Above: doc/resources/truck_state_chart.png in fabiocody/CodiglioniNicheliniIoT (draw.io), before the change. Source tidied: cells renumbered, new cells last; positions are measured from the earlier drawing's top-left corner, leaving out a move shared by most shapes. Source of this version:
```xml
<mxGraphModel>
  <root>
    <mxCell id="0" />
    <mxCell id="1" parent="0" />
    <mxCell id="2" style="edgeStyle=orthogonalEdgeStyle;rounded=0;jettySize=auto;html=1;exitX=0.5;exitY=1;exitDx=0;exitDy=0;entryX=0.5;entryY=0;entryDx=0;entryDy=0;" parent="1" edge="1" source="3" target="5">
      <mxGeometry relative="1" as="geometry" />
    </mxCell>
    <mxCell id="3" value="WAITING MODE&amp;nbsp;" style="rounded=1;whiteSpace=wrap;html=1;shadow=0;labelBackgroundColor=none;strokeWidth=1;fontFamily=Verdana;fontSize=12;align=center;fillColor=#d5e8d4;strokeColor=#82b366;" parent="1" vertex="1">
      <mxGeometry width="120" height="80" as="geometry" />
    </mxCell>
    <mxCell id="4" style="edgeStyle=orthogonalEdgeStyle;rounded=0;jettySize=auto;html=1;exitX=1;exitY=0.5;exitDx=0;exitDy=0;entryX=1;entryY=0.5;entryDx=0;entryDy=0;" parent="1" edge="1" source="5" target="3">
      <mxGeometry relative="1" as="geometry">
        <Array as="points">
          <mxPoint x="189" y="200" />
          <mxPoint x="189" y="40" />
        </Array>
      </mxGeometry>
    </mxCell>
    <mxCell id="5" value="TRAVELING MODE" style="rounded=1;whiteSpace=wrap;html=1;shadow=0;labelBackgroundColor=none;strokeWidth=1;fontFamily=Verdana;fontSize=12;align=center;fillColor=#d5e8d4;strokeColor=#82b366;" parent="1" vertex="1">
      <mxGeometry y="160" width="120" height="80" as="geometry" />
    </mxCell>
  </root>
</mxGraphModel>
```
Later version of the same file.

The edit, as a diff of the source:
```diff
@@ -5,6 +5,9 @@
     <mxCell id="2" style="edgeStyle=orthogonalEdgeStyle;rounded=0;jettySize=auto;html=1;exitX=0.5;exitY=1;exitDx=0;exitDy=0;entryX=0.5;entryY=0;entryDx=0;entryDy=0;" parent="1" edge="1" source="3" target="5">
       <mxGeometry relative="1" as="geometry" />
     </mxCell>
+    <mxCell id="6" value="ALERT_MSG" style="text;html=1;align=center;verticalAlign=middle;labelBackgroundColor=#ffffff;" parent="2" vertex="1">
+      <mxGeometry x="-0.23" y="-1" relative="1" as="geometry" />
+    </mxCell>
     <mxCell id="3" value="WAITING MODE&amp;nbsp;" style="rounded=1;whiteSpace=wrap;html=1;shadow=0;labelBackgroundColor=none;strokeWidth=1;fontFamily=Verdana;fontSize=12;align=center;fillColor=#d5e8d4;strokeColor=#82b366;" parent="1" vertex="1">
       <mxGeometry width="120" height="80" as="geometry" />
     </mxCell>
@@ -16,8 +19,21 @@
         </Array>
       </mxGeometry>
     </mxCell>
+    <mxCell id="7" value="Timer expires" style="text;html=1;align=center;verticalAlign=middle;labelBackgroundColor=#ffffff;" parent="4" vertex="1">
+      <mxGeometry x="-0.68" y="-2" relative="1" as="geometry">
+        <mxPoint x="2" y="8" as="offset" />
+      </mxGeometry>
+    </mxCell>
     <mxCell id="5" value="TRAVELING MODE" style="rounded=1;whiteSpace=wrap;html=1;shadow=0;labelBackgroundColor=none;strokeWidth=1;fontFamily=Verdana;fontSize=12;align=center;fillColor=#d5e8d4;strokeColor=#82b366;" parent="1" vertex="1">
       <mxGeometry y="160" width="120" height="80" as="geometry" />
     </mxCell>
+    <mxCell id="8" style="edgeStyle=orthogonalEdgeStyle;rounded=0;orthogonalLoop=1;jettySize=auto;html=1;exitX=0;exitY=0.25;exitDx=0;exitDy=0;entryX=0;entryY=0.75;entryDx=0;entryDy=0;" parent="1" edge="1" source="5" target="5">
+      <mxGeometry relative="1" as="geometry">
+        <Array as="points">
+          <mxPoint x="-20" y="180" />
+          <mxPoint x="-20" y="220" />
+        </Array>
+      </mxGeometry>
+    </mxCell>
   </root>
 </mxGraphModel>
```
####
**About this task**. A word-for-word copy of all the material is the required answer.

**Response box**.
Above: doc/resources/truck_state_chart.png in fabiocody/CodiglioniNicheliniIoT (draw.io), before the change. Source tidied: cells renumbered, new cells last; positions are measured from the earlier drawing's top-left corner, leaving out a move shared by most shapes. Source of this version:
```xml
<mxGraphModel>
  <root>
    <mxCell id="0" />
    <mxCell id="1" parent="0" />
    <mxCell id="2" style="edgeStyle=orthogonalEdgeStyle;rounded=0;jettySize=auto;html=1;exitX=0.5;exitY=1;exitDx=0;exitDy=0;entryX=0.5;entryY=0;entryDx=0;entryDy=0;" parent="1" edge="1" source="3" target="5">
      <mxGeometry relative="1" as="geometry" />
    </mxCell>
    <mxCell id="3" value="WAITING MODE&amp;nbsp;" style="rounded=1;whiteSpace=wrap;html=1;shadow=0;labelBackgroundColor=none;strokeWidth=1;fontFamily=Verdana;fontSize=12;align=center;fillColor=#d5e8d4;strokeColor=#82b366;" parent="1" vertex="1">
      <mxGeometry width="120" height="80" as="geometry" />
    </mxCell>
    <mxCell id="4" style="edgeStyle=orthogonalEdgeStyle;rounded=0;jettySize=auto;html=1;exitX=1;exitY=0.5;exitDx=0;exitDy=0;entryX=1;entryY=0.5;entryDx=0;entryDy=0;" parent="1" edge="1" source="5" target="3">
      <mxGeometry relative="1" as="geometry">
        <Array as="points">
          <mxPoint x="189" y="200" />
          <mxPoint x="189" y="40" />
        </Array>
      </mxGeometry>
    </mxCell>
    <mxCell id="5" value="TRAVELING MODE" style="rounded=1;whiteSpace=wrap;html=1;shadow=0;labelBackgroundColor=none;strokeWidth=1;fontFamily=Verdana;fontSize=12;align=center;fillColor=#d5e8d4;strokeColor=#82b366;" parent="1" vertex="1">
      <mxGeometry y="160" width="120" height="80" as="geometry" />
    </mxCell>
  </root>
</mxGraphModel>
```
Later version of the same file.

The edit, as a diff of the source:
```diff
@@ -5,6 +5,9 @@
     <mxCell id="2" style="edgeStyle=orthogonalEdgeStyle;rounded=0;jettySize=auto;html=1;exitX=0.5;exitY=1;exitDx=0;exitDy=0;entryX=0.5;entryY=0;entryDx=0;entryDy=0;" parent="1" edge="1" source="3" target="5">
       <mxGeometry relative="1" as="geometry" />
     </mxCell>
+    <mxCell id="6" value="ALERT_MSG" style="text;html=1;align=center;verticalAlign=middle;labelBackgroundColor=#ffffff;" parent="2" vertex="1">
+      <mxGeometry x="-0.23" y="-1" relative="1" as="geometry" />
+    </mxCell>
     <mxCell id="3" value="WAITING MODE&amp;nbsp;" style="rounded=1;whiteSpace=wrap;html=1;shadow=0;labelBackgroundColor=none;strokeWidth=1;fontFamily=Verdana;fontSize=12;align=center;fillColor=#d5e8d4;strokeColor=#82b366;" parent="1" vertex="1">
       <mxGeometry width="120" height="80" as="geometry" />
     </mxCell>
@@ -16,8 +19,21 @@
         </Array>
       </mxGeometry>
     </mxCell>
+    <mxCell id="7" value="Timer expires" style="text;html=1;align=center;verticalAlign=middle;labelBackgroundColor=#ffffff;" parent="4" vertex="1">
+      <mxGeometry x="-0.68" y="-2" relative="1" as="geometry">
+        <mxPoint x="2" y="8" as="offset" />
+      </mxGeometry>
+    </mxCell>
     <mxCell id="5" value="TRAVELING MODE" style="rounded=1;whiteSpace=wrap;html=1;shadow=0;labelBackgroundColor=none;strokeWidth=1;fontFamily=Verdana;fontSize=12;align=center;fillColor=#d5e8d4;strokeColor=#82b366;" parent="1" vertex="1">
       <mxGeometry y="160" width="120" height="80" as="geometry" />
     </mxCell>
+    <mxCell id="8" style="edgeStyle=orthogonalEdgeStyle;rounded=0;orthogonalLoop=1;jettySize=auto;html=1;exitX=0;exitY=0.25;exitDx=0;exitDy=0;entryX=0;entryY=0.75;entryDx=0;entryDy=0;" parent="1" edge="1" source="5" target="5">
+      <mxGeometry relative="1" as="geometry">
+        <Array as="points">
+          <mxPoint x="-20" y="180" />
+          <mxPoint x="-20" y="220" />
+        </Array>
+      </mxGeometry>
+    </mxCell>
   </root>
 </mxGraphModel>
```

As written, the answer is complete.